Integrated navigation is usually based on an algorithmic technique known as Kalman Filtering, a process which blends data from the inertial sensors and the 30 external sensors in an optimal way. For this technique to operate robustly,

navigation errors must be maintained within certain limits at all times else the linearity assumptions on which the Kalman filter is founded will not be valid and the integrated navigation solution may become grossly inaccurate. It is desirable to avoid this situation by constraining navigation error growth during projectile flight.

35 When considering navigation Kalman filtering for applications involving rockets, missiles and other rotating platforms, initialising and maintaining an accurate roll (bank) angle presents the biggest challenge. An analysis of the problems associated with the use of inertial guidance technology in such

applications is provided by J.S. Bird in "Inertial Sensor Performance Requirements for a Long Range Artillery Rocket" (DTIC ADA279936), with the conclusion that the roll gyro scale factor accuracy is critical and needs to be less than 5 parts-per- million (ppm).

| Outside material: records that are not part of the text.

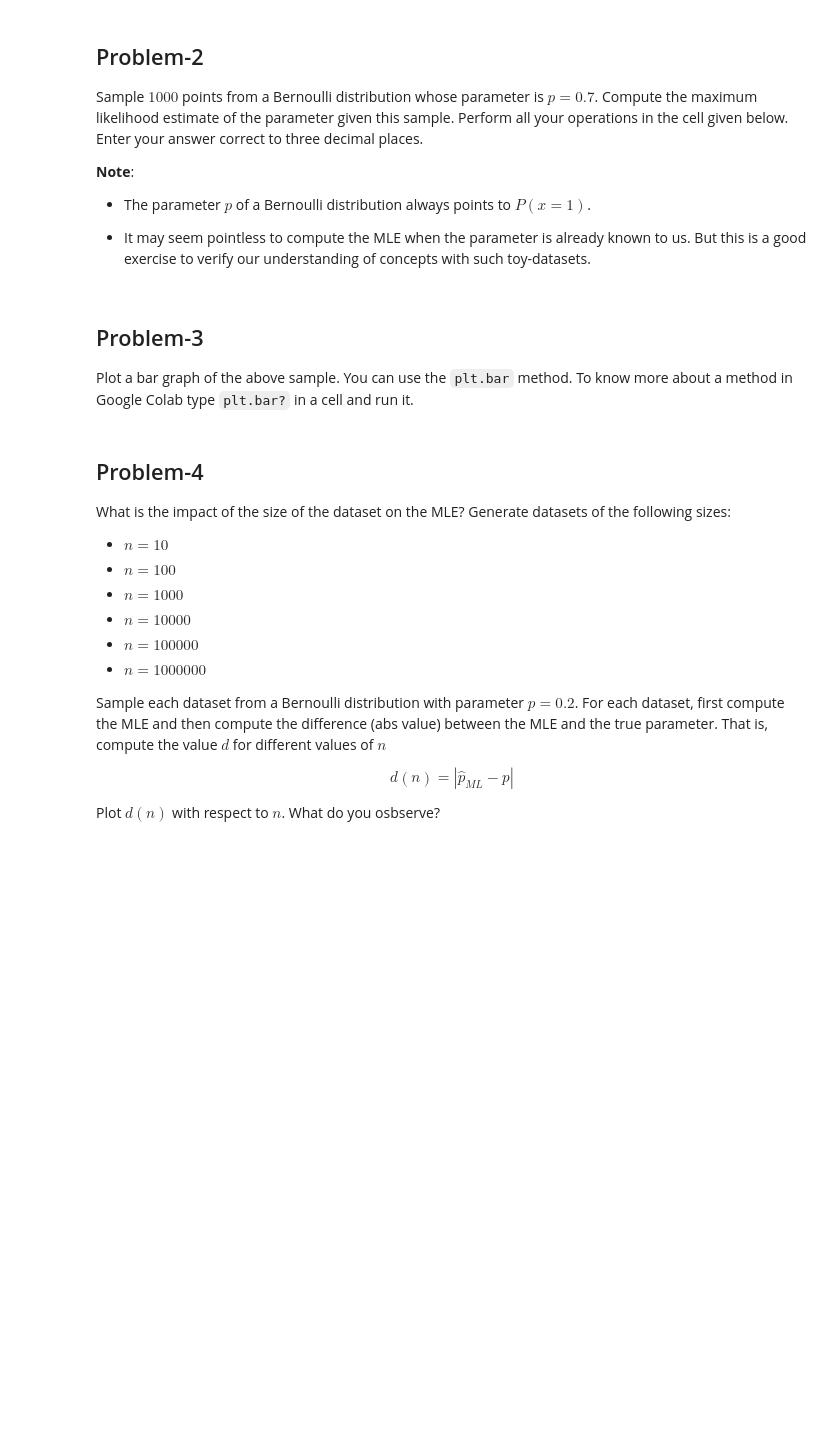
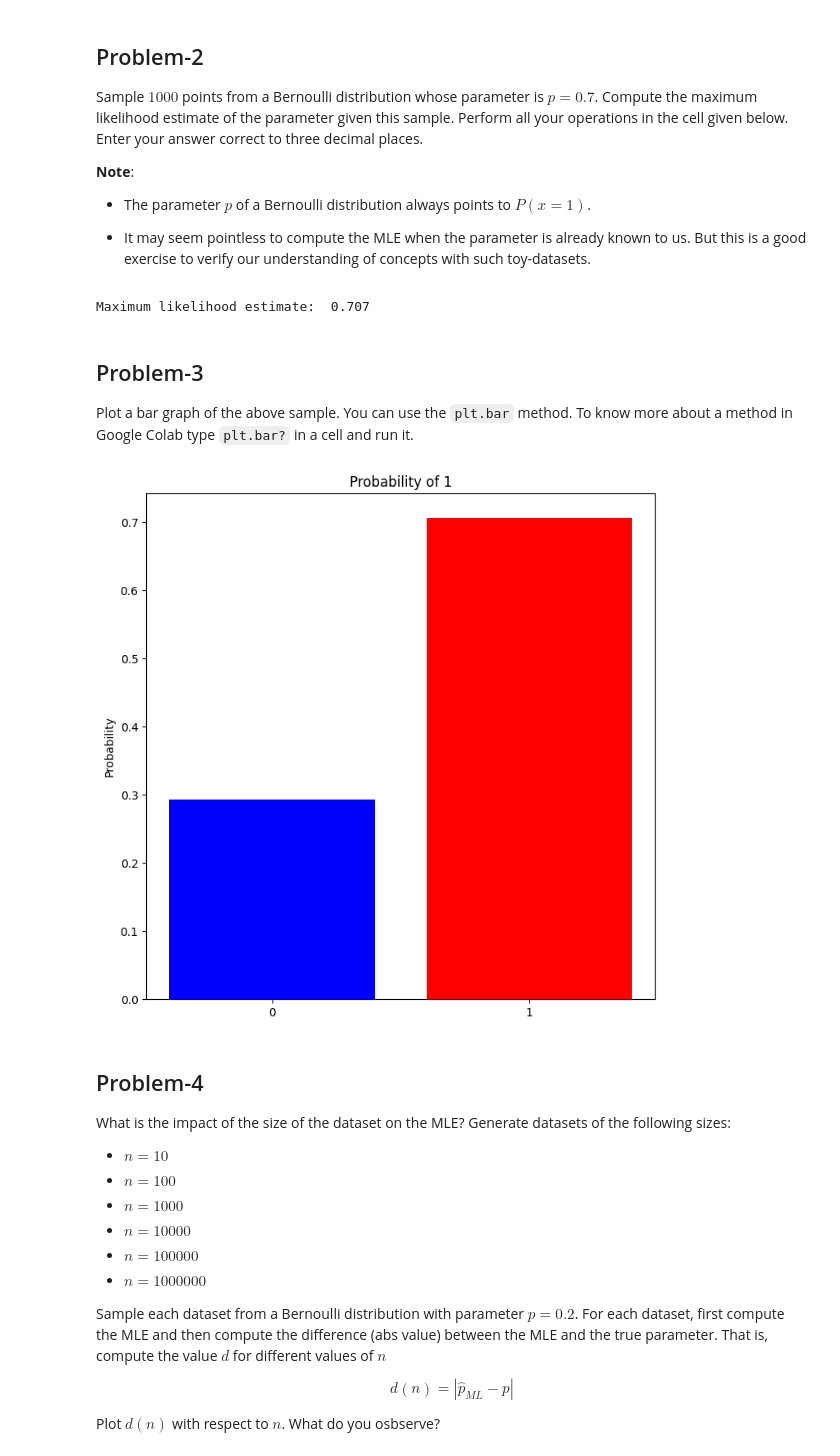
Before and after one commit to kumar-shivang/Machine-Learning-T, a Jupyter notebook: Week_4_part_1.ipynb, the cells around one changed output. Saved outputs shown, nothing was run; the diff lists cells and outputs as text; code cells hidden in the pictures; blank space fills up the shorter version.

```diff
--- a/Week_4_part_1.ipynb
+++ b/Week_4_part_1.ipynb
@@ -60,6 +64,11 @@ Sample $1000$ points from a  Bernoulli distribution whose parameter is $p = 0.7$
 ### RNG ###
 rng = np.random.default_rng(seed = 1001)
 ### Solution ###
+X = rng.choice([0, 1], size = 1000, p = [0.3, 0.7])
+ml_est = np.mean(X==1)
+print('Maximum likelihood estimate: ', ml_est)
+# %% [output]
+Maximum likelihood estimate:  0.707
 # %% [markdown]
 ## Problem-3
 
@@ -69,3 +76,12 @@ Plot a bar graph of the above sample. You can use the `plt.bar` method. To know
+# %%
+#plot bar
+plt.bar([0, 1], [1-np.mean(X),np.mean(X)], color = ['blue', 'red'])
+plt.xticks([0, 1], ['0', '1'])
+plt.ylabel('Probability')
+plt.title('Probability of 1')
+plt.show()
+# %% [output]
+[figure, added]
 # %% [markdown]
 ## Problem-4
 
```
Also changed, not shown: parts of 15 cells of this notebook.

Unfortunately, inexpensive low grade MEMS gyroscopes have a scale factor error of several thousand ppm. Using a gyroscope with a scale factor accuracy of less than 5 ppm would not be practical in terms of cost. Therefore there is a need for a system that can achieve the desired positional accuracy using inexpensive sensors with much lower scale factor accuracy.

The errors in gyroscope sensors are broadly divided into bias errors and scale factor errors. Although these and other errors are measured and removed as part of a factory calibration process, there will always be residual errors present when the sensors are actually used. These arise for a variety of reasons such as temperature and humidity changes, as well as other physical stresses affecting the unit. In general these errors may be different each time the unit is switched on.

As discussed in the above-referenced paper by J.S. Bird, in strapdown inertial navigation systems (i.e. those in which the inertial sensors are fixed to the body of the airframe as opposed to those in which the sensors are mounted on a gimballed platform that is free to rotate and so remain level at all times), one of the biggest problems comes from high roll rates. Typically roll rates for ballistic projectiles may be of the order of 10 - 20 full rotations per second, i.e. rotation rates of the order of a few thousand degrees per second. Therefore with a typical roll rate scale factor error of 1000 ppm, the roll angle (bank angle) calculated from this gyro would accumulate an error of a few degrees per second. For a typical projectile range of 30 to 60 km and a typical flight time of 1 to 2 minutes, this error quickly mounts up to be unacceptable. Gyro bias error can readily be compensated immediately prior to use by averaging a series of readings while the gyro is known to be in a non-rotating state, e.g. prior to launch in the case of a projectile such as a rocket or missile. However, the scale factor error is rate-dependent and may not be measured and corrected whilst stationary. This suggests the need for a scale factor error correction process which operates in-flight, in a wholly self-contained fashion. This disclosure details such a process.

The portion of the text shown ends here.